-- GIVEN RECORDS follows --
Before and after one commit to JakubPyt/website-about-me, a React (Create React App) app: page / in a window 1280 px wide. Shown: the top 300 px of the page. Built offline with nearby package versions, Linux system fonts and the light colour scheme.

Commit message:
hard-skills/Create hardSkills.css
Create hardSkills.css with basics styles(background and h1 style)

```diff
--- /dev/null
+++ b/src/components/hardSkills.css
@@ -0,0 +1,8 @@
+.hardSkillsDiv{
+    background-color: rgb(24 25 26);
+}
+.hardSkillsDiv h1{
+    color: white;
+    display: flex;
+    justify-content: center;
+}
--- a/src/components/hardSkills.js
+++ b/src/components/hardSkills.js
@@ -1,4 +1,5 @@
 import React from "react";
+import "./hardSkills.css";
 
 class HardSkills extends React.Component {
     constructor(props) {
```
-- GIVEN RECORDS concluded --
-- GIVEN RECORDS follows --
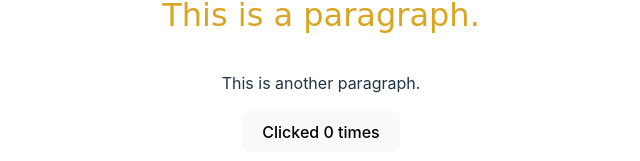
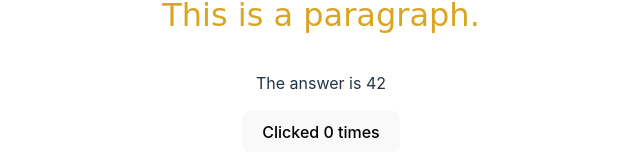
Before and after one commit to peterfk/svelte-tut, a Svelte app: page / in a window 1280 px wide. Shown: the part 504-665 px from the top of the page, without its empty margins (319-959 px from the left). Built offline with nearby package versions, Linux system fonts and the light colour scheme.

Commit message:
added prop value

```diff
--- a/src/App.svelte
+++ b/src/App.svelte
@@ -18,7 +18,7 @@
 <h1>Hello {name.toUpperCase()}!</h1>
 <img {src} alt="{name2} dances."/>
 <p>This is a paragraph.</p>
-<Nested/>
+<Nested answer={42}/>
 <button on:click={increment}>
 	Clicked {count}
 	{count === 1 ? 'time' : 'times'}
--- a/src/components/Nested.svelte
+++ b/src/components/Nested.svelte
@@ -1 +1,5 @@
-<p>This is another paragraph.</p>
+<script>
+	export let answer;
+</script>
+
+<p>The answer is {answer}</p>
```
-- GIVEN RECORDS concluded --
Report each line of the data in which "components" occurs.

COMPLETED EXERCISE >>
+++ b/src/components/hardSkills.css
--- a/src/components/hardSkills.js
+++ b/src/components/hardSkills.js
--- a/src/components/Nested.svelte
+++ b/src/components/Nested.svelte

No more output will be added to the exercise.